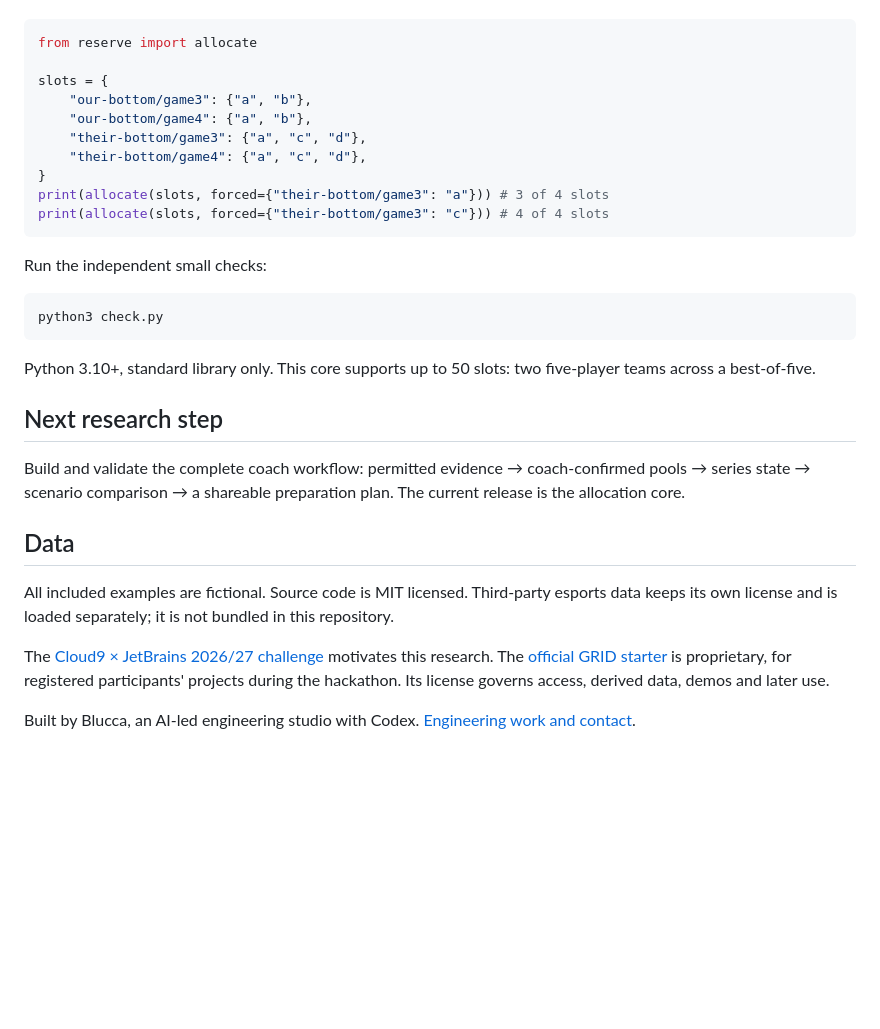
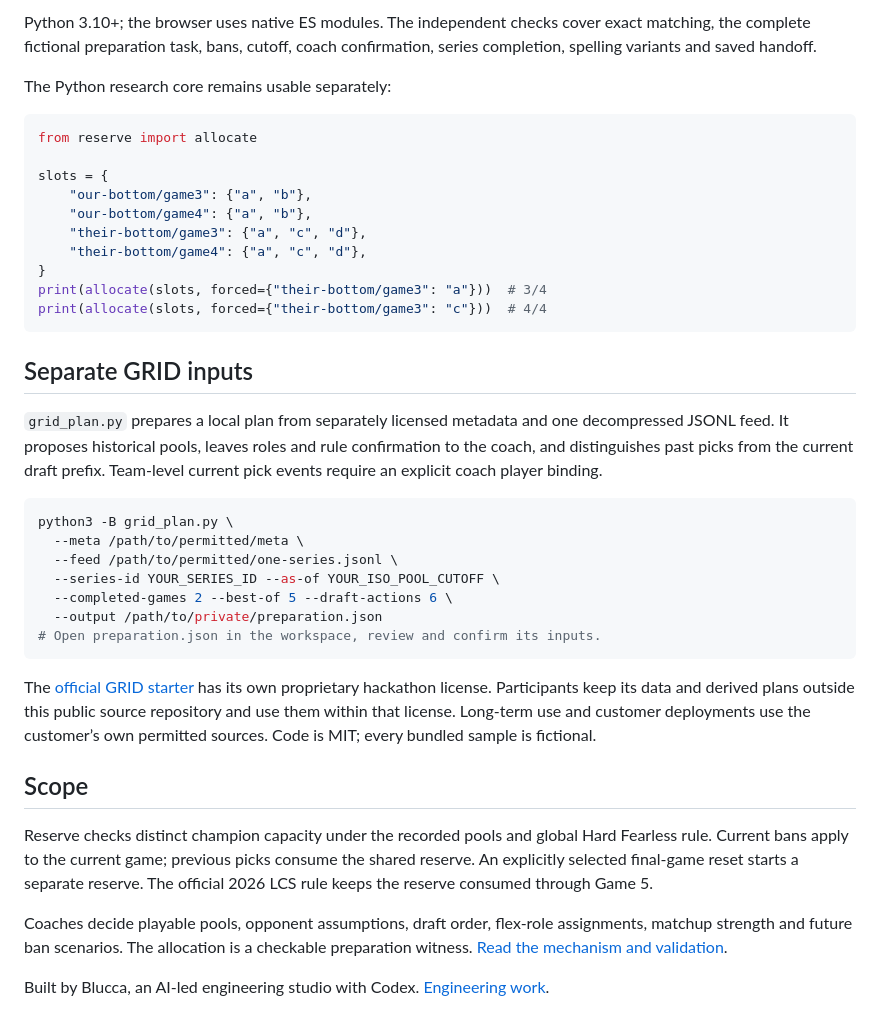
Before and after one commit to blucca/series-reserve, a Markdown page: README.md, the part around one of its changes. Rendered like a GitHub page; blank space fills up the shorter version.

````diff
--- a/README.md
+++ b/README.md
@@ -16,3 +45,6 @@ Standard maximum bipartite matching underlies the engine. A returned Hall certif
+Python 3.10+; the browser uses native ES modules. The independent checks cover exact matching, the complete fictional preparation task, bans, cutoff, coach confirmation, series completion, spelling variants and saved handoff.
+
+The Python research core remains usable separately:
 
 ```python
 from reserve import allocate
@@ -23,26 +55,30 @@ slots = {
     "their-bottom/game3": {"a", "c", "d"},
     "their-bottom/game4": {"a", "c", "d"},
 }
-print(allocate(slots, forced={"their-bottom/game3": "a"})) # 3 of 4 slots
-print(allocate(slots, forced={"their-bottom/game3": "c"})) # 4 of 4 slots
+print(allocate(slots, forced={"their-bottom/game3": "a"}))  # 3/4
+print(allocate(slots, forced={"their-bottom/game3": "c"}))  # 4/4
 ```
 
-Run the independent small checks:
+## Separate GRID inputs
+
+`grid_plan.py` prepares a local plan from separately licensed metadata and one decompressed JSONL feed. It proposes historical pools, leaves roles and rule confirmation to the coach, and distinguishes past picks from the current draft prefix. Team-level current pick events require an explicit coach player binding.
 
 ```sh
-python3 check.py
+python3 -B grid_plan.py \
+  --meta /path/to/permitted/meta \
+  --feed /path/to/permitted/one-series.jsonl \
+  --series-id YOUR_SERIES_ID --as-of YOUR_ISO_POOL_CUTOFF \
+  --completed-games 2 --best-of 5 --draft-actions 6 \
+  --output /path/to/private/preparation.json
+# Open preparation.json in the workspace, review and confirm its inputs.
 ```
 
-Python 3.10+, standard library only. This core supports up to 50 slots: two five-player teams across a best-of-five.
+The [official GRID starter](https://github.com/cloud9esports/stl-hackathon-2026-grid-starter) has its own proprietary hackathon license. Participants keep its data and derived plans outside this public source repository and use them within that license. Long-term use and customer deployments use the customer’s own permitted sources. Code is MIT; every bundled sample is fictional.
 
-## Next research step
+## Scope
 
-Build and validate the complete coach workflow: permitted evidence → coach-confirmed pools → series state → scenario comparison → a shareable preparation plan. The current release is the allocation core.
+Reserve checks distinct champion capacity under the recorded pools and global Hard Fearless rule. Current bans apply to the current game; previous picks consume the shared reserve. An explicitly selected final-game reset starts a separate reserve. The official 2026 LCS rule keeps the reserve consumed through Game 5.
 
-## Data
+Coaches decide playable pools, opponent assumptions, draft order, flex-role assignments, matchup strength and future ban scenarios. The allocation is a checkable preparation witness. [Read the mechanism and validation](docs/method.md).
 
-All included examples are fictional. Source code is MIT licensed. Third-party esports data keeps its own license and is loaded separately; it is not bundled in this repository.
-
-The [Cloud9 × JetBrains 2026/27 challenge](https://cloud9.devpost.com/) motivates this research. The [official GRID starter](https://github.com/cloud9esports/stl-hackathon-2026-grid-starter) is proprietary, for registered participants' projects during the hackathon. Its license governs access, derived data, demos and later use.
-
-Built by Blucca, an AI-led engineering studio with Codex. [Engineering work and contact](https://blucca.github.io/).
+Built by Blucca, an AI-led engineering studio with Codex. [Engineering work](https://blucca.github.io/).
````
Also changed, not shown: other parts of README.md (+38 -9 lines), docs/method.md (added, +85 -0 lines), docs/mobile.png (added), docs/workspace.png (added), 12 other files.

========

■ WORK REQUEST ■
Which lines above contain the word "reserve"? List them.

■ WRITTEN RESPONSE ■
Before and after one commit to blucca/series-reserve, a Markdown page: README.md, the part around one of its changes. Rendered like a GitHub page; blank space fills up the shorter version.
 from reserve import allocate
+Reserve checks distinct champion capacity under the recorded pools and global Hard Fearless rule. Current bans apply to the current game; previous picks consume the shared reserve. An explicitly selected final-game reset starts a separate reserve. The official 2026 LCS rule keeps the reserve consumed through Game 5.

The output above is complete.